### Task brief
Retype each record below word for word, pictures excluded.

⟨

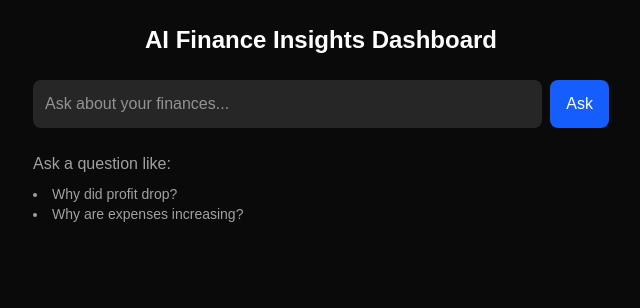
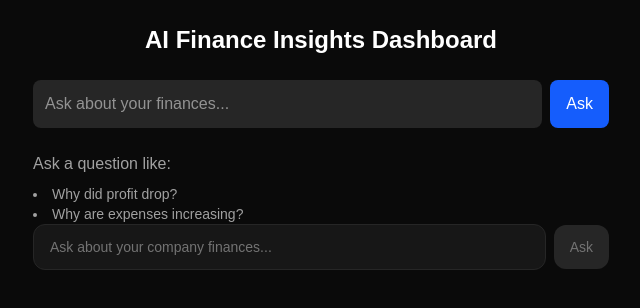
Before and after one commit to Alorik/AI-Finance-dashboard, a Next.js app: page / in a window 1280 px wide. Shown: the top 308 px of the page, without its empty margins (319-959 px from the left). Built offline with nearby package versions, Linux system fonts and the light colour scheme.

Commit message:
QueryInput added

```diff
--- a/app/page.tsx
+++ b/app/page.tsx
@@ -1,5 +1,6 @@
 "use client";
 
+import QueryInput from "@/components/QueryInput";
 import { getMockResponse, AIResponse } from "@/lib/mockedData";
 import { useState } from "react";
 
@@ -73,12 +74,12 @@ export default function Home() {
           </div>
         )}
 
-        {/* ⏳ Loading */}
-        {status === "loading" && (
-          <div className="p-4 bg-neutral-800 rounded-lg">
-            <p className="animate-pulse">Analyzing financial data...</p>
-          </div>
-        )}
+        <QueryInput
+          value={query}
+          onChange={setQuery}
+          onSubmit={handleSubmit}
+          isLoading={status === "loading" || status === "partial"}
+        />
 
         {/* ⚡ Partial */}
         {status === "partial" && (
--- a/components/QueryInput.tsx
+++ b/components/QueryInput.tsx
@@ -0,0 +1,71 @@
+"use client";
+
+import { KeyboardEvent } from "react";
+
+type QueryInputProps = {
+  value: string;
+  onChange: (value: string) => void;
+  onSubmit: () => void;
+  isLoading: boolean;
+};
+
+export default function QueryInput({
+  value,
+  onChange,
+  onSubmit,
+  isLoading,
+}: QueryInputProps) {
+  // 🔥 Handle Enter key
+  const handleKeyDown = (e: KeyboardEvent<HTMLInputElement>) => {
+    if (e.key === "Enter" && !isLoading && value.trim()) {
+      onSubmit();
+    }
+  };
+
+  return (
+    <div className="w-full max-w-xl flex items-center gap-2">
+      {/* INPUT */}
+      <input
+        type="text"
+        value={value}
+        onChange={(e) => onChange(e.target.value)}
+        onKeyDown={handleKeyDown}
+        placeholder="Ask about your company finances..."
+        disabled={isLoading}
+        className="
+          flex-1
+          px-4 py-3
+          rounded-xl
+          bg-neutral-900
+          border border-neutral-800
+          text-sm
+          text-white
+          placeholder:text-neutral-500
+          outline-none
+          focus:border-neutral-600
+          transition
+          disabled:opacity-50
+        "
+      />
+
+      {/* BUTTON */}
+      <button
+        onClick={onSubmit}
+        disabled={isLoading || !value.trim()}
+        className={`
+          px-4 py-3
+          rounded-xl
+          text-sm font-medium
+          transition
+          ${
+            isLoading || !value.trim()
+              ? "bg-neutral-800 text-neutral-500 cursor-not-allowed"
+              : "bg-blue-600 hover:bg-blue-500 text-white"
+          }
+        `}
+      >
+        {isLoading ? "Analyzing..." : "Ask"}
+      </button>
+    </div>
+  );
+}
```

⟩

### Exercise answer
Before and after one commit to Alorik/AI-Finance-dashboard, a Next.js app: page / in a window 1280 px wide. Shown: the top 308 px of the page, without its empty margins (319-959 px from the left). Built offline with nearby package versions, Linux system fonts and the light colour scheme.

Commit message:
QueryInput added

```diff
--- a/app/page.tsx
+++ b/app/page.tsx
@@ -1,5 +1,6 @@
 "use client";
 
+import QueryInput from "@/components/QueryInput";
 import { getMockResponse, AIResponse } from "@/lib/mockedData";
 import { useState } from "react";
 
@@ -73,12 +74,12 @@ export default function Home() {
           </div>
         )}
 
-        {/* ⏳ Loading */}
-        {status === "loading" && (
-          <div className="p-4 bg-neutral-800 rounded-lg">
-            <p className="animate-pulse">Analyzing financial data...</p>
-          </div>
-        )}
+        <QueryInput
+          value={query}
+          onChange={setQuery}
+          onSubmit={handleSubmit}
+          isLoading={status === "loading" || status === "partial"}
+        />
 
         {/* ⚡ Partial */}
         {status === "partial" && (
--- a/components/QueryInput.tsx
+++ b/components/QueryInput.tsx
@@ -0,0 +1,71 @@
+"use client";
+
+import { KeyboardEvent } from "react";
+
+type QueryInputProps = {
+  value: string;
+  onChange: (value: string) => void;
+  onSubmit: () => void;
+  isLoading: boolean;
+};
+
+export default function QueryInput({
+  value,
+  onChange,
+  onSubmit,
+  isLoading,
+}: QueryInputProps) {
+  // 🔥 Handle Enter key
+  const handleKeyDown = (e: KeyboardEvent<HTMLInputElement>) => {
+    if (e.key === "Enter" && !isLoading && value.trim()) {
+      onSubmit();
+    }
+  };
+
+  return (
+    <div className="w-full max-w-xl flex items-center gap-2">
+      {/* INPUT */}
+      <input
+        type="text"
+        value={value}
+        onChange={(e) => onChange(e.target.value)}
+        onKeyDown={handleKeyDown}
+        placeholder="Ask about your company finances..."
+        disabled={isLoading}
+        className="
+          flex-1
+          px-4 py-3
+          rounded-xl
+          bg-neutral-900
+          border border-neutral-800
+          text-sm
+          text-white
+          placeholder:text-neutral-500
+          outline-none
+          focus:border-neutral-600
+          transition
+          disabled:opacity-50
+        "
+      />
+
+      {/* BUTTON */}
+      <button
+        onClick={onSubmit}
+        disabled={isLoading || !value.trim()}
+        className={`
+          px-4 py-3
+          rounded-xl
+          text-sm font-medium
+          transition
+          ${
+            isLoading || !value.trim()
+              ? "bg-neutral-800 text-neutral-500 cursor-not-allowed"
+              : "bg-blue-600 hover:bg-blue-500 text-white"
+          }
+        `}
+      >
+        {isLoading ? "Analyzing..." : "Ask"}
+      </button>
+    </div>
+  );
+}
```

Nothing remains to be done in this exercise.